Costumed girls—including one swathed in swastikas—smile for the camera on October 25, 1918, on the way to a Halloween dance pageant. The swastika had different meanings before the rise of the Nazi party in the mid-20th century—for one, it's an ancient symbol for life in some Indian religions, according to Columbia University.  

viernes, 27 de julio de 2012

Toothless "Vampire" Skeleton found in Bulgaria

 Photographs by Nikolay Doychinov, AFP/Getty Images

The discovery of a 700-year-old skeleton in Bulgaria—seen at the country's National Museum of History in June—offers evidence that the fear of vampires is far older than Bram Stoker's Dracula.
The "vampire" was found entombed among church ruins in the Black Sea town of Sozopol (map) earlier in the month. The skeleton had been stabbed in the chest with an iron rod (upper right), which was in the tomb next to the body.
In addition, the skeleton's teeth had been pulled. Scholars believe the rod and tooth-pulling were techniques villagers used to prevent dead men from turning into vampires.
The vampire obsession dates back millennia in countries across Europe.
"In graves thousands of years old, skeletons have been found staked, tied up, buried facedown, decapitated ... all well-attested ways of preempting the [attacks] of wandering corpses," wrote former National Geographic historian Mark Collins Jenkins in his bookVampire Forensics
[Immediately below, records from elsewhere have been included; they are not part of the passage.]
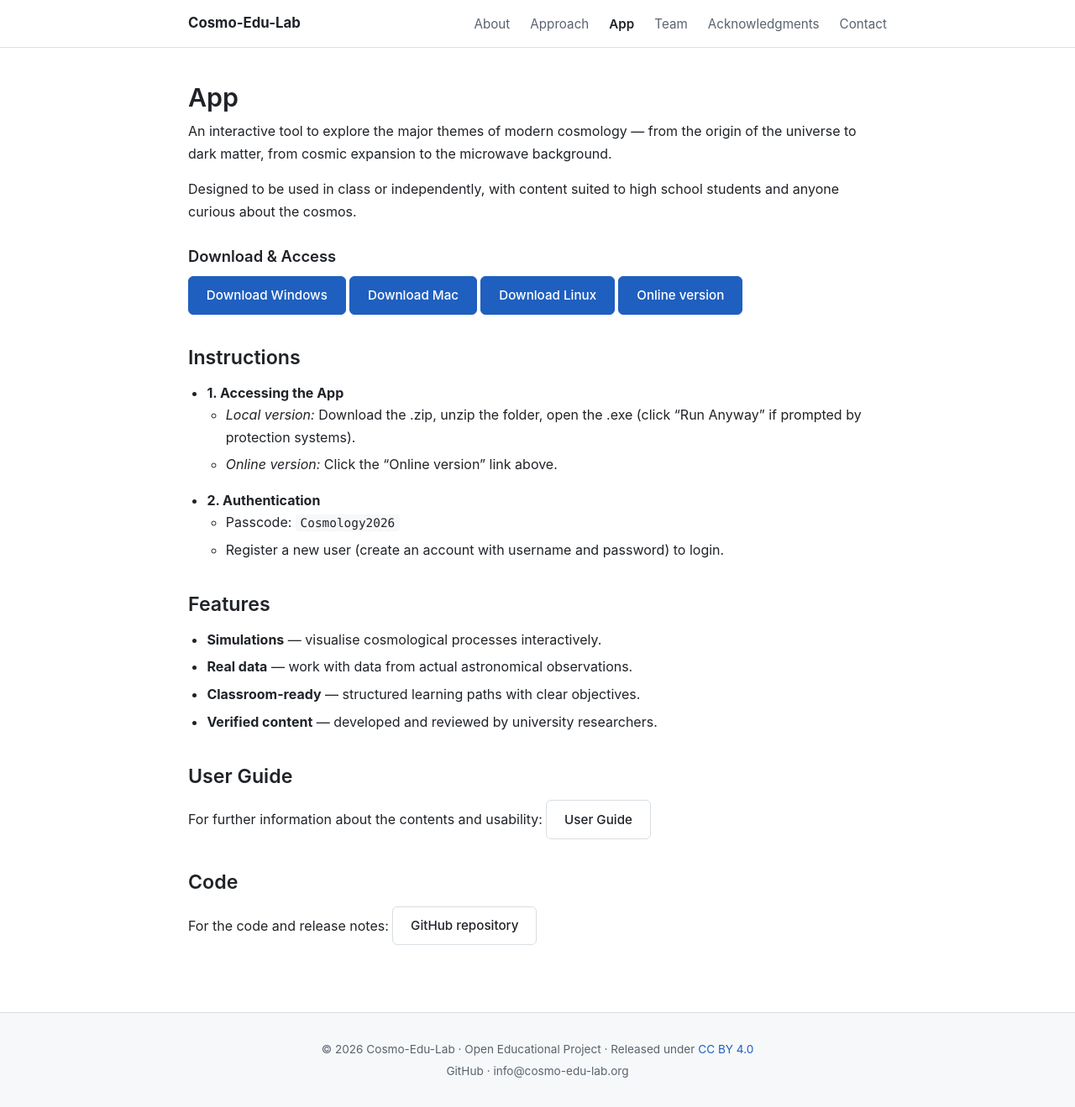
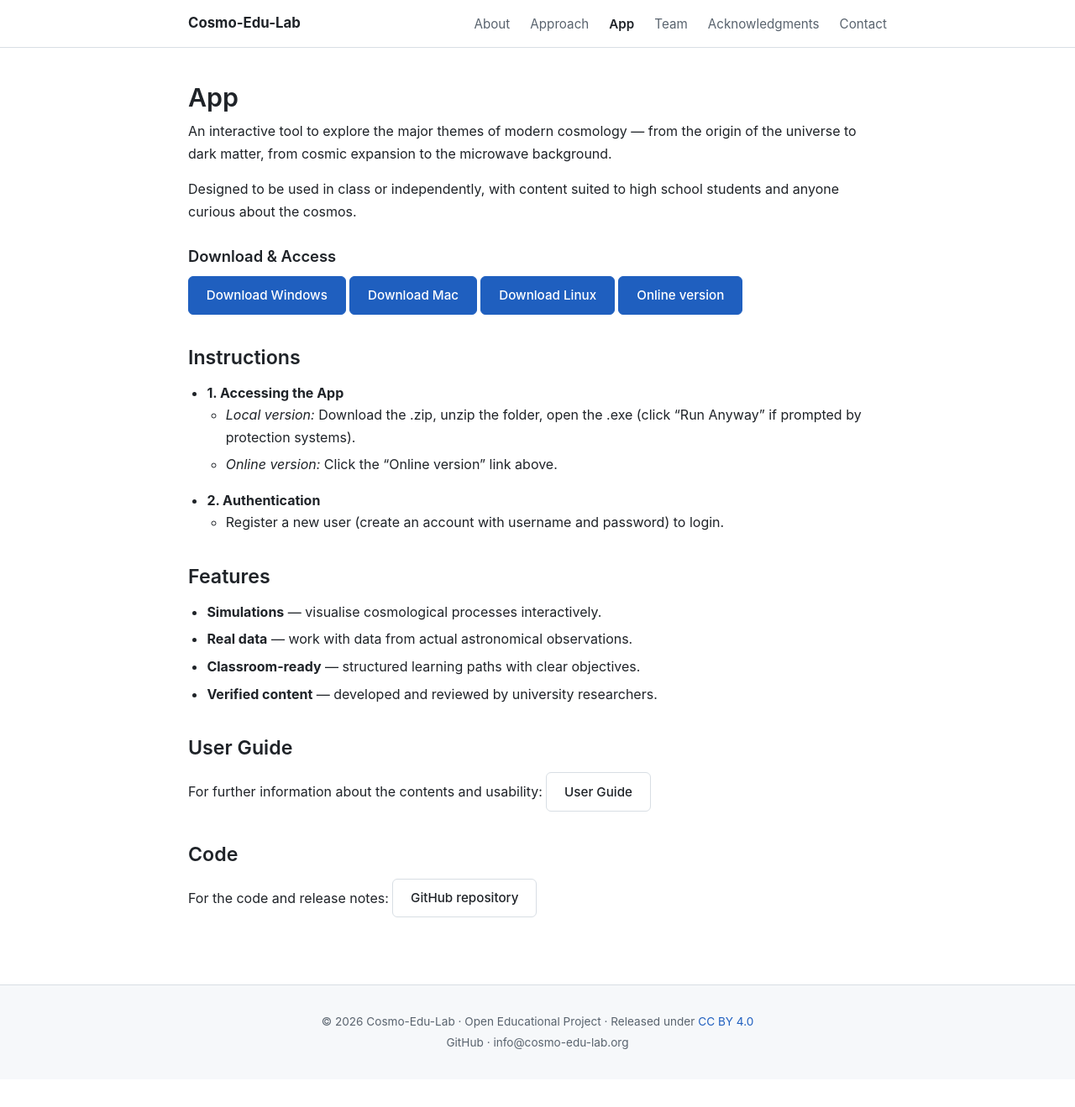
Before and after one commit to cosmo-edu-lab/cosmo-edu-lab.github.io, a Jekyll site: the page built from app.md, in a window 1280 px wide and 1319 px high. Shown: the whole window at 84% size. Built offline with Jekyll 4.4.1, drawn with Linux system fonts in a browser that asks for light colours.

Commit message:
Remove passcode from authentication instructions
Removed the passcode from the authentication section.

```diff
--- a/app.md
+++ b/app.md
@@ -24,7 +24,6 @@ Designed to be used in class or independently, with content suited to high schoo
       (click "Run Anyway" if prompted by protection systems).
     * *Online version:* Click the "Online version" link above.
 * **2. Authentication**
-    * Passcode: `Cosmology2026`
     * Register a new user (create an account with username and password) to login.
 
 ## Features
```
While Bulgarians at the time had their own specific beliefs and rituals for dealing with suspected vampires, Borrini said, the Bulgarian vampire of the era did not differ widely from other conceptions across Europe.
"The background was usually the same in all eastern Europe," Borrini said. "The vampire was the same, and only some small differences could be in the way in which it attacked humans and the exorcism useful to stop him."

Although belief in vampires began to die out in Bulgaria and the rest of Europe by the 19th century, Borrini said it's still significant for archaeologists to uncover evidence of those beliefs.
"These discoveries, as well as mine in Venice, are useful," Borrini said. "They are the evidence of a folkloric tradition, and from them we can physically reconstruct the ancient tradition, and fear, of a country."


martes, 24 de julio de 2012

Profane Creation

Lullaby Moon

Lucia Neare's Theatrical Wonders

viernes, 13 de julio de 2012

Off the Grid

 This beautiful set by Eric Valli follows people who have made a choice to live off the grid away from society. Valli writes:

"There are growing number of people
who have decided to live light on the earth
to not be a part of problem anymore

I spent the last few years with four of them
striving for harmony with nature
in the most pristine corners of United States."


Kumi Yamashita: Light & Shadow

H90, W90, D15cm (Mother) H45, W45, D11cm (Child)
Sculpted wood, single light source, shadow
Perfe Takiyama Maternity Clinic, Tokyo, Japan

 Yamashita's incredible set Light & Shadow where every day objects creates shadows of incredible human likeness.

H100, W100, D10cm
Sculpted wood, single light source, shadow
Commissioned by Akiru Municipal Medical Center, Tokyo, Japan.

H183, W427, D10cm
Carved wood, single light source, shadow

H230, W400, D5cm
Wood, single light source, shadow
Collection of Boise Art Museum, Idaho USA

H110, W50, D15cm
Carved wood, single light source, shadow
Private collection

H91, W91, D10cm
Sculpted wood, single light source, shadow
Private collection

H200, W120, D10cm
Cut aluminum plate, single light source, shadow
Commissioned by Stellar Place Sapporo JR Tower, Hokkaido, Japan.

H270, W400, D2cm
Cast resin, single light source, shadow
Permanent Collection of New Mexico History Museum, Santa Fe USA

martes, 10 de julio de 2012

The Leshan Giant Buddha

The Leshan Giant Buddha was built during the Tang Dynasty (618–907AD). It is carved out of a cliff face that lies at the confluence of the Minjiang, Dadu and Qingyi rivers in the southern part of Sichuan province in China, near the city of Leshan. The stone sculpture faces Mount Emei, with the rivers flowing below his feet. It is the largest carved stone Buddha in the world and it is by far the tallest pre-modern statue in the world.

The Mount Emei Scenic Area, including Leshan Giant Buddha Scenic Area has been listed as a UNESCO World Heritage Site since 1996.